Print version ISSN 1516-8913

Braz. arch. biol. technol. vol.54 no.3 Curitiba May/June 2011 



Biochemical characterisation of a glucoamylase from Aspergillus niger produced by solid-state fermentation



Christiane Trevisan SlivinskiI; Alex Vinicius Lopes MachadoI; Jorge IulekII; Ricardo Antônio AyubIII; Mareci Mendes de AlmeidaI,*

IDepartamento de Engenharia de Alimentos; Centro de Ciência e Tecnologia de Alimentos; Universidade Estadual de Ponta Grossa; Ponta Grossa - PR - Brasil
IIDepartamento de Química; Centro de Biotecnologia; Universidade Estadual de Ponta Grossa; Ponta Grossa - PR - Brasil
IIIDepartamento de Fitotecnia e Fitossanidade; Centro de Biotecnologia; Universidade Estadual de Ponta Grossa; Av. Gal. Carlos Cavalcanti, 4748; 84030-000; Ponta Grossa - PR - Brasil




In this work, glucoamylase was produced by Aspergillus niger in solid-state fermentation. The enzyme was partially purified by ammonium sulphate precipitation and ion exchange and gel filtration chromatographies. Its molecular mass was estimated as 118.17 kDa by electrophoresis. The partially purified enzyme had an optimum pH range of 4.5-5.0 and an optimum temperature of 60 °C, with average activity 152.85 U mL-1. Thermal and pH stability assays with the crude extract showed that more than 60 % of the activity remained at pH 4.6 and 60 °C, even after an exposition to these conditions  longer than 24 h. Yet, after purification, the enzyme was stable at these for at least 4 h, which indicated that its purification for use in starch saccharification was inadvisable. KM and Vmax were 0.34 mg mL-1 and 160.22 U mL-1, respectively.
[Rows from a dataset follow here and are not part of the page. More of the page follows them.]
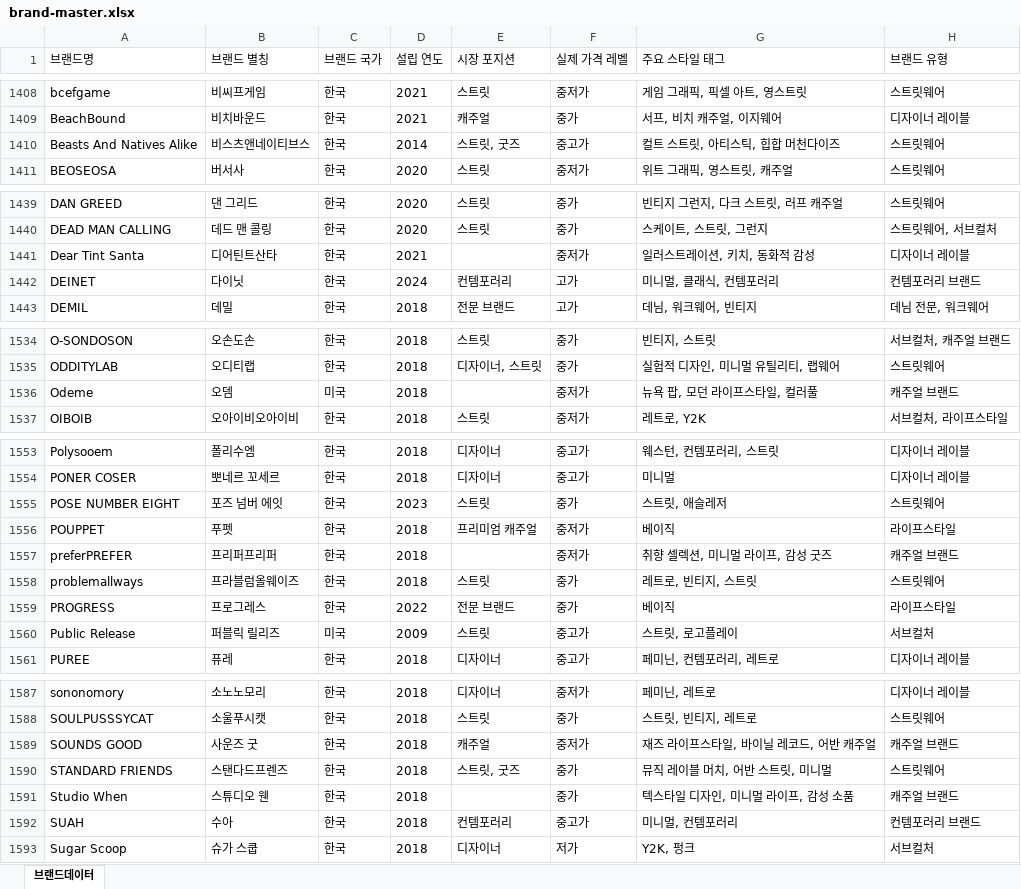
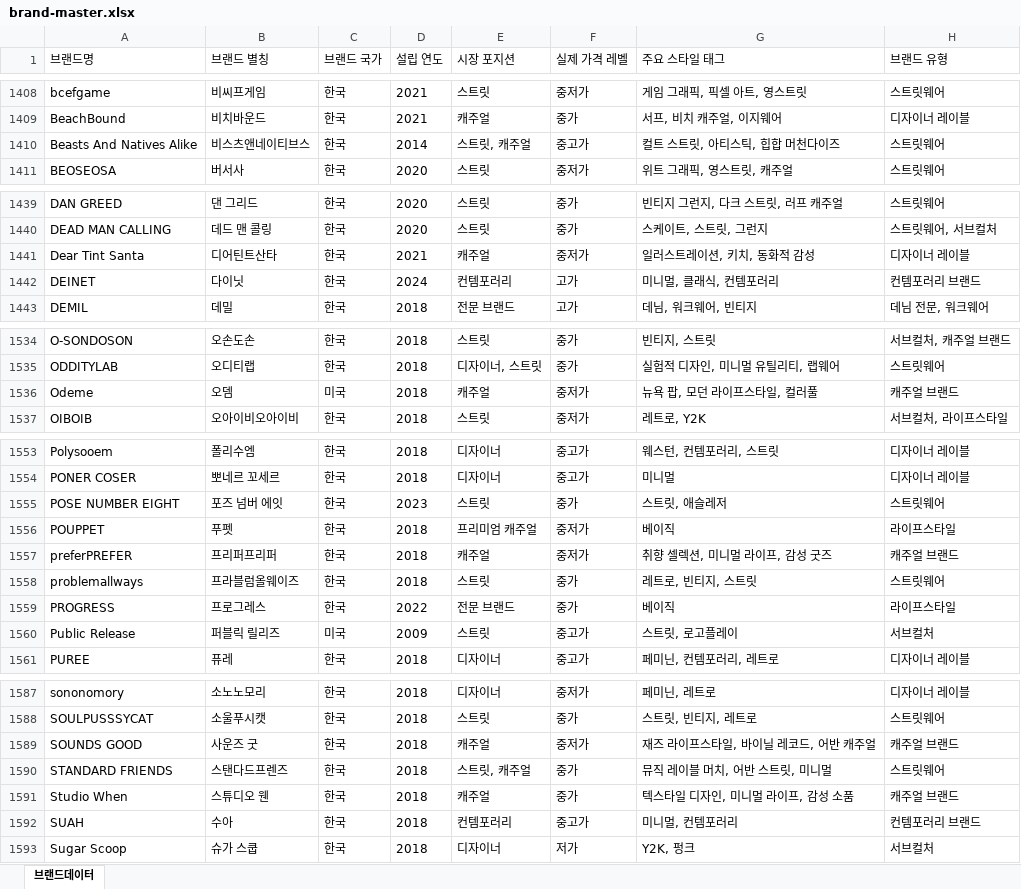
Before and after one commit to idcmyidok/wardrobe-fit, an Excel workbook: data/brands/brand-master.xlsx, sheet 브랜드데이터, drawn as a sheet; only a part is shown, gaps mark what is left out; values as stored, in another font and other column widths than the file's, no borders; the diff covers the shown part only; the diff names each change by its address in the sheet, - before the commit and + after, or states it on an @@ line.

```diff
--- a/data/brands/brand-master.xlsx (sheet 브랜드데이터)
+++ b/data/brands/brand-master.xlsx (sheet 브랜드데이터)
-E1410 (시장 포지션): 스트릿, 굿즈
+E1410 (시장 포지션): 스트릿, 캐주얼
-E1441 (시장 포지션): (empty)
+E1441 (시장 포지션): 캐주얼
-E1536 (시장 포지션): (empty)
+E1536 (시장 포지션): 캐주얼
-E1557 (시장 포지션): (empty)
+E1557 (시장 포지션): 캐주얼
-E1590 (시장 포지션): 스트릿, 굿즈
+E1590 (시장 포지션): 스트릿, 캐주얼
-E1591 (시장 포지션): (empty)
+E1591 (시장 포지션): 캐주얼
```
Also changed, not shown: 2 edited cells elsewhere in this sheet, 9 other files.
Key words: glucoamylase, Aspergillus niger, solid-state fermentation, biochemical characterization, purification




Fermentation processes can be accomplished by bacteria, fungi or yeast, and the choices depend upon the desired product. For enzyme production, there is a preference towards the usage of filamentous fungi because they present a better capability to secret high protein levels in the culture media (Gouka et al., 1997), either solid or submerged (Koutinas et al., 2003). A suitable substrate determination is extremely important for the process feasibility and the substrate must be cheap (Couto and Sanromán, 2006).

The amylolytic enzymes play an important role in the food industry and many industrial processes involving starch require these enzymes for the hydrolysis. The hydrolysis occurs at high temperatures and involves two steps, liquefaction and saccharification, for which the pH and the temperature must be well determined to avoid the undesirable by-products (Buchholz and Seibel, 2008).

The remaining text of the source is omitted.